Dataset excerpts

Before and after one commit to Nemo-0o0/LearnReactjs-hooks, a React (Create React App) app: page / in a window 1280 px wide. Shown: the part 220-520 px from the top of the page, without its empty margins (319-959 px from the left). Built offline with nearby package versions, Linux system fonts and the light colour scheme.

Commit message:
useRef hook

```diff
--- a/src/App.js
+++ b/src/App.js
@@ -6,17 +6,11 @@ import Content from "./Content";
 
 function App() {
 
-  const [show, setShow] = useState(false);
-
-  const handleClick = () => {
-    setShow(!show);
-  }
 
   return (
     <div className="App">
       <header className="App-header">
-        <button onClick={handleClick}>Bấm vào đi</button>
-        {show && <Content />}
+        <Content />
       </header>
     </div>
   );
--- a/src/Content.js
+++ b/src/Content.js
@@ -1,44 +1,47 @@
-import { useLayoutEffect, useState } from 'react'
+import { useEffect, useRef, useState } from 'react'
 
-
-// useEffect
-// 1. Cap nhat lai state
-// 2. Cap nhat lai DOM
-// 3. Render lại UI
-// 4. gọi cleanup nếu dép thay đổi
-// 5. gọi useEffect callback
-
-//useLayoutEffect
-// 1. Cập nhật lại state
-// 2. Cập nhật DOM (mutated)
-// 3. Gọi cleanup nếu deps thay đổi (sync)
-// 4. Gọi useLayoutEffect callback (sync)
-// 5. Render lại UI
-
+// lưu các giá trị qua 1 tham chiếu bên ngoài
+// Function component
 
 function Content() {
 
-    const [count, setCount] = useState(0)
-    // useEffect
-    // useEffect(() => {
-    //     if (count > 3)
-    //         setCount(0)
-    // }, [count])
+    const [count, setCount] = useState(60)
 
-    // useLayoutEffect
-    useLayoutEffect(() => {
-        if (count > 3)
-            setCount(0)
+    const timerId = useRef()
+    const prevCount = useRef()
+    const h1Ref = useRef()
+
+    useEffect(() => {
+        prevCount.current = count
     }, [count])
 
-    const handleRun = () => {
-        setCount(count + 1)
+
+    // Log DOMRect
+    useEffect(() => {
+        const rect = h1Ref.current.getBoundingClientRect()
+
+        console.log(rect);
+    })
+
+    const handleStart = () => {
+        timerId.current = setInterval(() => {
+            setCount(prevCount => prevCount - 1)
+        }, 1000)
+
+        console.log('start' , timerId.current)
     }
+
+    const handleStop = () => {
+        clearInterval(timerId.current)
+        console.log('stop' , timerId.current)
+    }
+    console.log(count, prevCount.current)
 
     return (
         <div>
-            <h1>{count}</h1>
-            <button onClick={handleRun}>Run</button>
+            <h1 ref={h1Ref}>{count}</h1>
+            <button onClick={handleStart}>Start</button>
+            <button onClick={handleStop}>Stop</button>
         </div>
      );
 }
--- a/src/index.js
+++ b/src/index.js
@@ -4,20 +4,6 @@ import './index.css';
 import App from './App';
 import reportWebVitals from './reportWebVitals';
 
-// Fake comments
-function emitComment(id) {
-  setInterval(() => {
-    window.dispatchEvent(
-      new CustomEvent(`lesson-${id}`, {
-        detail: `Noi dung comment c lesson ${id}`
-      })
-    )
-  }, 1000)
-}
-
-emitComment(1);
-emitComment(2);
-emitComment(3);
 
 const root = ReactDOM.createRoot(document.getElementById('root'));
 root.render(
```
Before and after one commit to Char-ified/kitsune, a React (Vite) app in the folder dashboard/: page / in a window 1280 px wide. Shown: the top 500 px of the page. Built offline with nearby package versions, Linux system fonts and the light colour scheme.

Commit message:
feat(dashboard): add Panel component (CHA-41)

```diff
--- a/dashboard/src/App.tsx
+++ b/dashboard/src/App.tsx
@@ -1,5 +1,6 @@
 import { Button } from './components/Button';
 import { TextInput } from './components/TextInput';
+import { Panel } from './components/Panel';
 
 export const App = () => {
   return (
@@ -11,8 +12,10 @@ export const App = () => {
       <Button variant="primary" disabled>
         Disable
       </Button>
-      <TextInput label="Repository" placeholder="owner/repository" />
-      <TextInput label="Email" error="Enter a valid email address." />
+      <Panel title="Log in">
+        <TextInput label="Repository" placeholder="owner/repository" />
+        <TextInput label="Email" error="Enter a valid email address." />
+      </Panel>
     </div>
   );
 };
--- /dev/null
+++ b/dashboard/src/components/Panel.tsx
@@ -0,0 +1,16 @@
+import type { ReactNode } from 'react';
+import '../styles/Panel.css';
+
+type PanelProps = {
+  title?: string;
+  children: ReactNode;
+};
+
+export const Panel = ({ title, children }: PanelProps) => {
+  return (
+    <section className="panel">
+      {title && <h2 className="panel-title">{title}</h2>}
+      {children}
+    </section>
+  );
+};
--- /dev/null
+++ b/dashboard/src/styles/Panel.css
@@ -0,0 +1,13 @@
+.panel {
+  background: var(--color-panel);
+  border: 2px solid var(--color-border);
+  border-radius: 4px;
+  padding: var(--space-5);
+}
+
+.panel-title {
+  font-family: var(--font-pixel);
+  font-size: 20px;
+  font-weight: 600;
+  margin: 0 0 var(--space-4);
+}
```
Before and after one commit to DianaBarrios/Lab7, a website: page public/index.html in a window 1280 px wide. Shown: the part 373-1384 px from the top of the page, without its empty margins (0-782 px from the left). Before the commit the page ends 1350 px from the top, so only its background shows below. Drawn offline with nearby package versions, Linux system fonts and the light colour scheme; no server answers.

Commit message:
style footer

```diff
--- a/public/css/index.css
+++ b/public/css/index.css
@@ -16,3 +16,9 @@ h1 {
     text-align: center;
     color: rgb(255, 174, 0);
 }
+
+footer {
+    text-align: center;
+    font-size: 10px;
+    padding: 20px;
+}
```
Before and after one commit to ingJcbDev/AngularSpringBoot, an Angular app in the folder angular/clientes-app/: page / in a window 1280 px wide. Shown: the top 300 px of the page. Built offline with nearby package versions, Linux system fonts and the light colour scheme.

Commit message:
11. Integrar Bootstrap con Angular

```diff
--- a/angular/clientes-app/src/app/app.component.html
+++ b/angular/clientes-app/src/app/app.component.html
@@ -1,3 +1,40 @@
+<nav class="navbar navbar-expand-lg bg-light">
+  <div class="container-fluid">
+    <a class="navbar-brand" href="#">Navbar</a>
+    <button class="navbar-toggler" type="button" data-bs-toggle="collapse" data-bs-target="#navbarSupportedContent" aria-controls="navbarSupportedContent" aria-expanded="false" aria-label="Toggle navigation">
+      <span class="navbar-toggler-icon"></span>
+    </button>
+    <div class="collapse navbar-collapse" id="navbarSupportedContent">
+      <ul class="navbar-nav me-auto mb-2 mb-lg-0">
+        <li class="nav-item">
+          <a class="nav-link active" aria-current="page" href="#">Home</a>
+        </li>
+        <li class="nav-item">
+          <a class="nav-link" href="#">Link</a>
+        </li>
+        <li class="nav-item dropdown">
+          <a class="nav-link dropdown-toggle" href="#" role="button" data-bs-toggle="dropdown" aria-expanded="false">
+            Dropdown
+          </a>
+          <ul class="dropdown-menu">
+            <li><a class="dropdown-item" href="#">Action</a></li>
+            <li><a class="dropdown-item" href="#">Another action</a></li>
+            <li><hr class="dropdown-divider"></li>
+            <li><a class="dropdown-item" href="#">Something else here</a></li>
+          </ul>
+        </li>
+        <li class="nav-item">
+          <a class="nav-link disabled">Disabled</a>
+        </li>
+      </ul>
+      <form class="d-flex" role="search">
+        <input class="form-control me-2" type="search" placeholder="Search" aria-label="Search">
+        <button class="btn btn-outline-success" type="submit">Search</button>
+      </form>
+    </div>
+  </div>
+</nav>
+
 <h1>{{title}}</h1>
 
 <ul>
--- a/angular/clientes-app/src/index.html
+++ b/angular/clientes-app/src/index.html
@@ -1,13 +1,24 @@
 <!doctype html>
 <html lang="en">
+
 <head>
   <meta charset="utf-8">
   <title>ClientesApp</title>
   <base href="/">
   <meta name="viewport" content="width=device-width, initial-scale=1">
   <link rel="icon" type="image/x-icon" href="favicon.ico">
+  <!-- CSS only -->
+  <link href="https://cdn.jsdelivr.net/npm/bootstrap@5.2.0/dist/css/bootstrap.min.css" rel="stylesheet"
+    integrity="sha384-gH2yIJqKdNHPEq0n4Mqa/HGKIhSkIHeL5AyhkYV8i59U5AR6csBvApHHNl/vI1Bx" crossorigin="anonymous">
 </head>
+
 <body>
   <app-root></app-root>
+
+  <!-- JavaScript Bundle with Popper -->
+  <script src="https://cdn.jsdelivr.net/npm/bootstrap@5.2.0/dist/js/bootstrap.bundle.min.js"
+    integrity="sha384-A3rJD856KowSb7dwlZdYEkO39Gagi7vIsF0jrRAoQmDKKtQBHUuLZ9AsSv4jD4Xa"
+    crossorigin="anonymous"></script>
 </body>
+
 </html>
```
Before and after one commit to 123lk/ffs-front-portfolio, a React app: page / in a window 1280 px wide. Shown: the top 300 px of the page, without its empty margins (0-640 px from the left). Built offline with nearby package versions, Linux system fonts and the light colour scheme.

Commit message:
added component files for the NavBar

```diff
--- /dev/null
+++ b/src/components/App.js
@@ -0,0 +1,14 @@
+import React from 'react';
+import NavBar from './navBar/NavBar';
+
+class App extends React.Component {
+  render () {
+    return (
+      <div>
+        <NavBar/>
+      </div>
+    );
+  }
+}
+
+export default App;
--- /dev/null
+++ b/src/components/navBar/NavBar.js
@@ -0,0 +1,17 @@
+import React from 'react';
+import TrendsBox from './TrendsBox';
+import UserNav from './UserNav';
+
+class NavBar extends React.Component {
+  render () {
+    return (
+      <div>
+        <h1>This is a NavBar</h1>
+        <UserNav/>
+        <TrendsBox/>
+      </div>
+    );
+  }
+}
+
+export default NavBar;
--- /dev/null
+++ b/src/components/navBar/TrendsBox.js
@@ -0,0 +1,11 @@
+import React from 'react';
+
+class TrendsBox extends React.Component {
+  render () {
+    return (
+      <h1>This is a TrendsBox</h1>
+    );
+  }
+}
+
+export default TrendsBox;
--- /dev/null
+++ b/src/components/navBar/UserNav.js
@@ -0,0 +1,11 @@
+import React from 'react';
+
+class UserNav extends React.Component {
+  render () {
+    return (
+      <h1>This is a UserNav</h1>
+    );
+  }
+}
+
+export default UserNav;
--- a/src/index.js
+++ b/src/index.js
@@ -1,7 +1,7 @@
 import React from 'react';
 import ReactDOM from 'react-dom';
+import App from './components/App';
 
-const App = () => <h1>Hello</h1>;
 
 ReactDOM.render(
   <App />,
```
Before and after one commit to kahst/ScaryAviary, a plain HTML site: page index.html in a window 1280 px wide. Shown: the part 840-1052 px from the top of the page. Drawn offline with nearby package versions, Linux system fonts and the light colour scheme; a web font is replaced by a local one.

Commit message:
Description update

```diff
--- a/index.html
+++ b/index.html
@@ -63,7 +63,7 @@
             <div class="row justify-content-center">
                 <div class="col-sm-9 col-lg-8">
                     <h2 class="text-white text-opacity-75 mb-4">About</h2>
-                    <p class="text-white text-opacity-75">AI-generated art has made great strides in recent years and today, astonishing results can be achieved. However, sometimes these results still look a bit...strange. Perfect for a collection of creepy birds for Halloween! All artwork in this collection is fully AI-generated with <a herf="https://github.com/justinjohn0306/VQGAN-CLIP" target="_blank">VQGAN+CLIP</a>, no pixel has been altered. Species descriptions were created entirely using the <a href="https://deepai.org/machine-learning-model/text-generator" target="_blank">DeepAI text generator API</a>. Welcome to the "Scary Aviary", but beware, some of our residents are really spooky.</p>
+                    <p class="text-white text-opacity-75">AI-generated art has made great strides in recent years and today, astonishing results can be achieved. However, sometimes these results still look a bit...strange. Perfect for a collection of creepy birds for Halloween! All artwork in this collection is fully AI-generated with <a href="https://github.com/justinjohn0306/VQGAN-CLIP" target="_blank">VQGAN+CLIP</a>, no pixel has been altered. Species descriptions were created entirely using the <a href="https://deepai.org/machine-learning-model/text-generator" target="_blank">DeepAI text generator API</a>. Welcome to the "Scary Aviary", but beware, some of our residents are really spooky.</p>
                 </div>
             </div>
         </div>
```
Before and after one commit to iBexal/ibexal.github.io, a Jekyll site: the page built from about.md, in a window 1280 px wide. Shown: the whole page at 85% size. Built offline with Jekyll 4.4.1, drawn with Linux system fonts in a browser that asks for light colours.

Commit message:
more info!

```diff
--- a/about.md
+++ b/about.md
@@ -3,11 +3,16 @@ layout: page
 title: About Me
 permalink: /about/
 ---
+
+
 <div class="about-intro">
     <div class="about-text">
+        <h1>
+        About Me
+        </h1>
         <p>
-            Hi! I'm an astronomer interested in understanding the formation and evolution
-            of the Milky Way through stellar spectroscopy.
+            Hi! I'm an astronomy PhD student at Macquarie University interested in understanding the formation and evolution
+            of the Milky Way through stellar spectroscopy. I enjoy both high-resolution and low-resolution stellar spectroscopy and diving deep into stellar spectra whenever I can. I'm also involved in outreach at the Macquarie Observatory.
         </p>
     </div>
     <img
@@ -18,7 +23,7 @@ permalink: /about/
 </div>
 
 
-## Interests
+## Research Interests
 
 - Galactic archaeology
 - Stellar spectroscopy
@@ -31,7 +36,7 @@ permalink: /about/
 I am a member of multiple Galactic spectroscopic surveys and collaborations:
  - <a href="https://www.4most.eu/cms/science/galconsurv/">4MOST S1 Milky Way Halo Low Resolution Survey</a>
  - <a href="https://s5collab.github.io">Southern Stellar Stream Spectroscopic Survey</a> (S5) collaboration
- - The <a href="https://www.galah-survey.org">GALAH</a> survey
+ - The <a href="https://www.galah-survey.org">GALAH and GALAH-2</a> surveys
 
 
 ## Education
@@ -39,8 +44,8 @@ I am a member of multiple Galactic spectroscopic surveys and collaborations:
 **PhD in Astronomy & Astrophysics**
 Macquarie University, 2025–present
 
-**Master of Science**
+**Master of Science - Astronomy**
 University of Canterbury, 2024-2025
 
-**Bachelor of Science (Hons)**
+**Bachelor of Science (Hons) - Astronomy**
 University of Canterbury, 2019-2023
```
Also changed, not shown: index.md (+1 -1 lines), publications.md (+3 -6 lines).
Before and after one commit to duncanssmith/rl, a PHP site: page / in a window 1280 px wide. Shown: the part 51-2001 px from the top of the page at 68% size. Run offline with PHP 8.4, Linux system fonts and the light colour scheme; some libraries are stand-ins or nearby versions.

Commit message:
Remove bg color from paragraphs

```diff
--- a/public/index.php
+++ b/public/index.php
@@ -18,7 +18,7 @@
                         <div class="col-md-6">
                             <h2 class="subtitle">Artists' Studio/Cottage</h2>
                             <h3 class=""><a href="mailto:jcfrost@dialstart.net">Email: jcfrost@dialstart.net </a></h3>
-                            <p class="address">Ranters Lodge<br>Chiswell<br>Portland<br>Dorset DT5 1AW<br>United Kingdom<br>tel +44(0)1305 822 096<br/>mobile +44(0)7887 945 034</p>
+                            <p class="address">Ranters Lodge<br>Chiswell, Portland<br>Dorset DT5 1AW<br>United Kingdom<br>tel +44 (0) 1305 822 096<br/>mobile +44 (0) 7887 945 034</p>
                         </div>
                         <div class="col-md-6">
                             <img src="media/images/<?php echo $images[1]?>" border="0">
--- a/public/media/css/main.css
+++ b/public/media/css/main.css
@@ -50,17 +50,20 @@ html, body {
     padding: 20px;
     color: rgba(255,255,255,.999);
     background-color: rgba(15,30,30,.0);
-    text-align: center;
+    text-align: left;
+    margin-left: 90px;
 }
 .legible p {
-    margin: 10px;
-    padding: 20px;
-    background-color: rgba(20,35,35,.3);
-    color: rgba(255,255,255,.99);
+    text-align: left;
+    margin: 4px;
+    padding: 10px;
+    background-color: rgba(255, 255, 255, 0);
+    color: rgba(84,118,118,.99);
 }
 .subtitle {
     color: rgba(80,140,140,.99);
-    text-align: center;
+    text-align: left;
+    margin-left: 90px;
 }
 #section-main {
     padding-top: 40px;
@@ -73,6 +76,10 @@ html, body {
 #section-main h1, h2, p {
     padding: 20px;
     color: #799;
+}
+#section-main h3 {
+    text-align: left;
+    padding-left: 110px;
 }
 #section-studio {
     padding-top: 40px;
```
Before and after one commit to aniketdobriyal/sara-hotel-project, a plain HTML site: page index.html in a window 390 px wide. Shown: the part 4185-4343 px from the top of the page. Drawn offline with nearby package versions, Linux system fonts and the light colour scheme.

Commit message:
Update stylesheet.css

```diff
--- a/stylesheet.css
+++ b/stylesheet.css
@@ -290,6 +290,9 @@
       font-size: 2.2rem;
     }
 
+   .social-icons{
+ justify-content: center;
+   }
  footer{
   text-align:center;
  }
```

* **Task instructions**
Go through the entries above and pull out each line with "setCount" in it.

* **Your response**
-    const [count, setCount] = useState(0)
-    //         setCount(0)
+    const [count, setCount] = useState(60)
-            setCount(0)
-        setCount(count + 1)
+            setCount(prevCount => prevCount - 1)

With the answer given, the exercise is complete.